Mindfulness meditation improved sleep quality for older adults with moderate sleep disturbance compared with a structured program focused on changing poor sleep habits and establishing a bedtime routine (Black DS et al. JAMA Intern Med. doi:10.1001/jamainternmed.2014.8081 [published online February 16, 2015]).
A recent study suggests meditation may improve sleep quality in older adults.
Anita Slomski, MA
The trial randomly assigned 24 individuals 55 years and older (average age, 66 years) to a mindful awareness practices (MAPs) intervention and 25 individuals to sleep hygiene education (SHE); both weekly interventions consisted of 2-hour sessions over 6 weeks. All participants had scores exceeding 5 on the Pittsburgh Sleep Quality Index (PSQI), a self-reported questionnaire assessing sleep disturbances, which suggest poor sleep quality associated with adverse health outcomes. Effectiveness of the interventions in improving sleep quality was determined by between-group differences in the PSQI score relative to baseline.
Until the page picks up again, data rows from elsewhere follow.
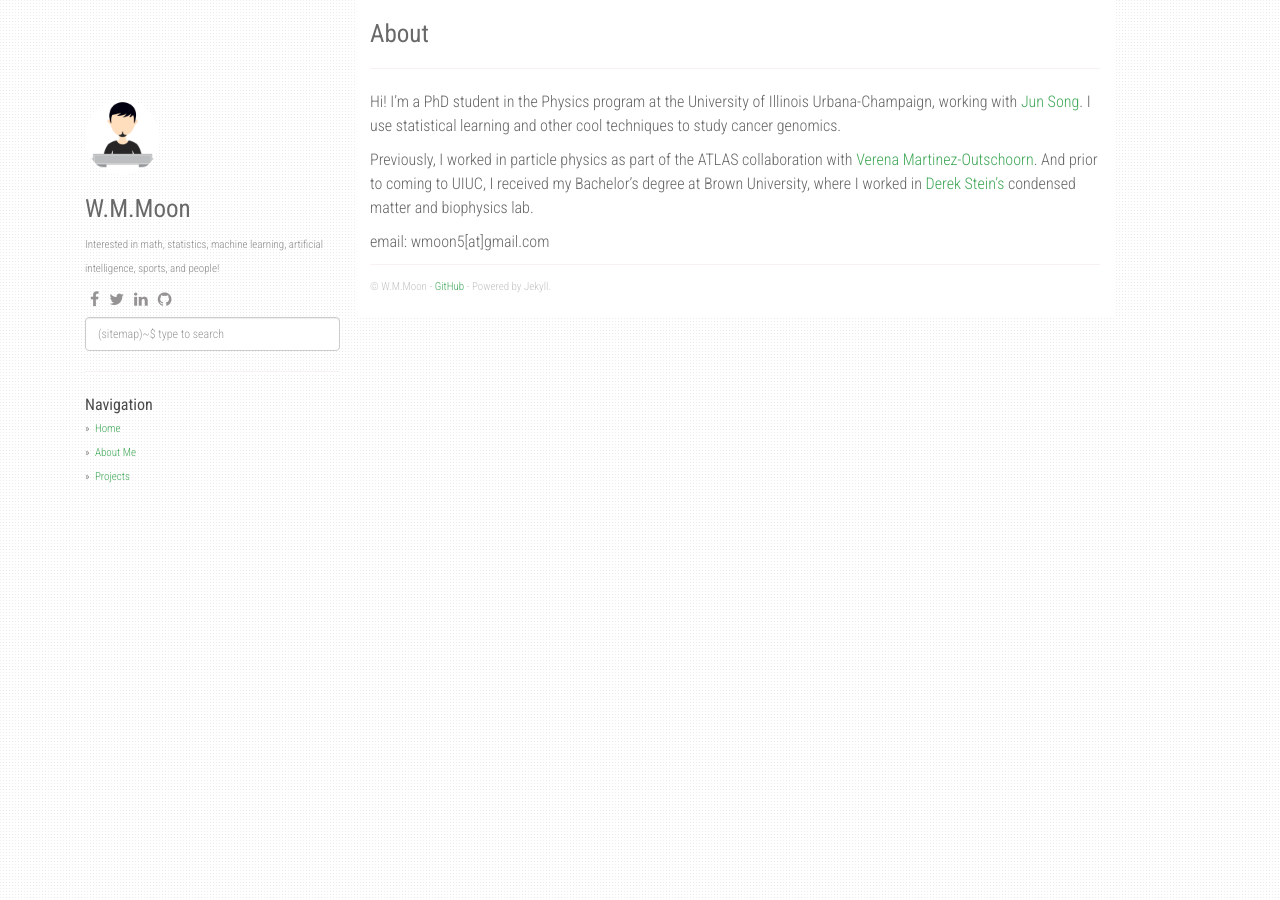
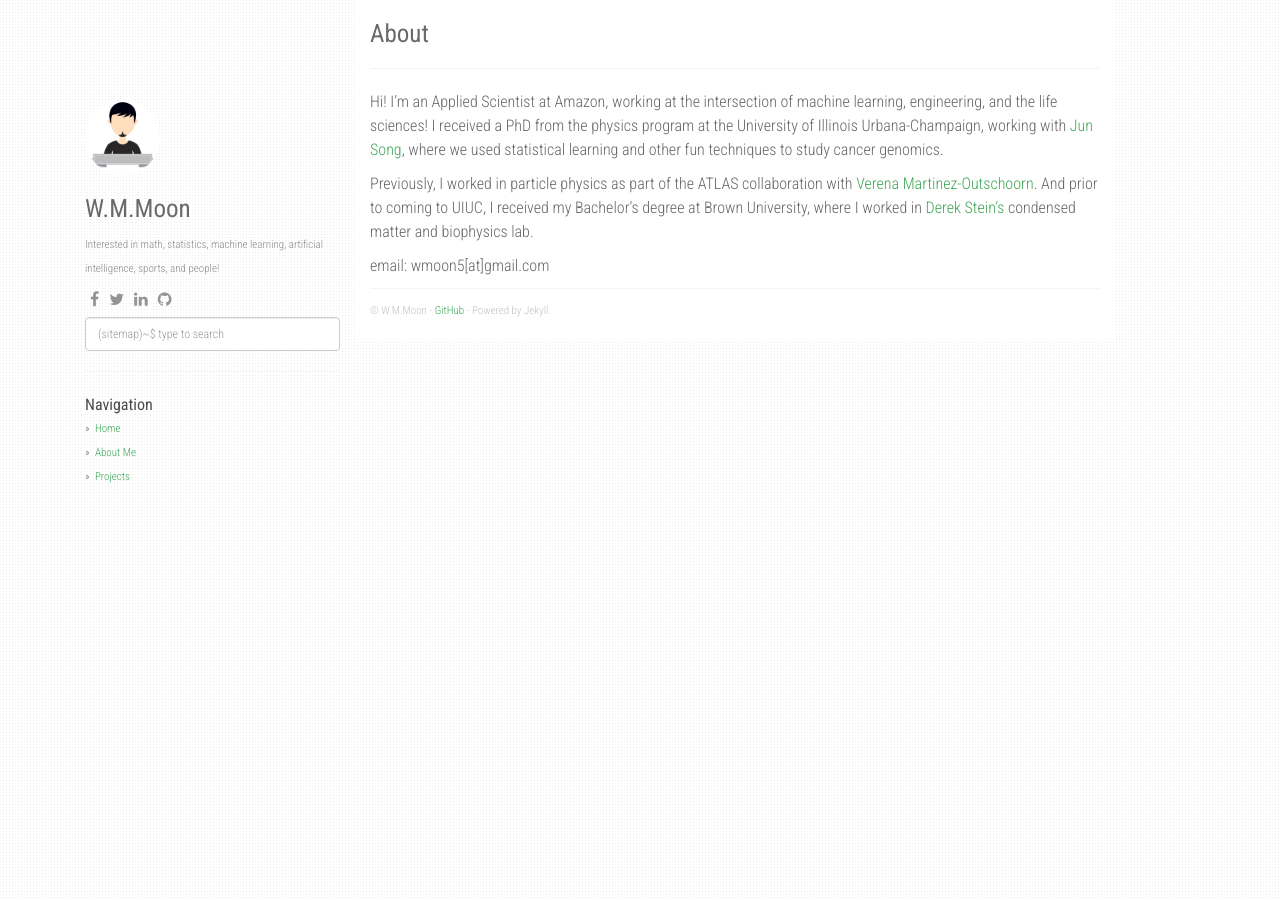
Before and after one commit to wmoon5/wmoon5.github.io, a Jekyll site: the page built from about.md, in a window 1280 px wide. Built offline with Jekyll 4.4.1, drawn with Linux system fonts in a browser that asks for light colours; nearby versions of some CDN libraries.

Commit message:
update to About Me

```diff
--- a/about.md
+++ b/about.md
@@ -4,7 +4,7 @@ title: About
 permalink: /about/
 ---
 
-Hi! I'm a PhD student in the Physics program at the University of Illinois Urbana-Champaign, working with [Jun Song](http://song.igb.illinois.edu). I use statistical learning and other cool techniques to study cancer genomics.
+Hi! I'm an Applied Scientist at Amazon, working at the intersection of machine learning, engineering, and the life sciences! I received a PhD from the physics program at the University of Illinois Urbana-Champaign, working with [Jun Song](http://song.igb.illinois.edu), where we used statistical learning and other fun techniques to study cancer genomics.
 
 Previously, I worked in particle physics as part of the ATLAS collaboration with [Verena Martinez-Outschoorn](http://research.physics.illinois.edu/martinez/). And prior to coming to UIUC, I received my Bachelor's degree at Brown University, where I worked in [Derek Stein's](https://vivo.brown.edu/display/ds1) condensed matter and biophysics lab.
 
```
The MAPs group had average PSQI scores of 10.2 at baseline and 7.4 after the intervention. The SHE group had average PSQI scores of 10.2 at baseline and 9.1 after the intervention. The between-group mean difference was 1.8, with an effect size of 0.89. In contrast, previous studies have found a lower average effect size of 0.79 for all types of behavioral interventions on sleep quality in older adults. Mean effect sizes from pharmacotherapy are 0.87. The MAPs group also showed improvement relative to the SHE group on secondary measures of insomnia, depression, and fatigue.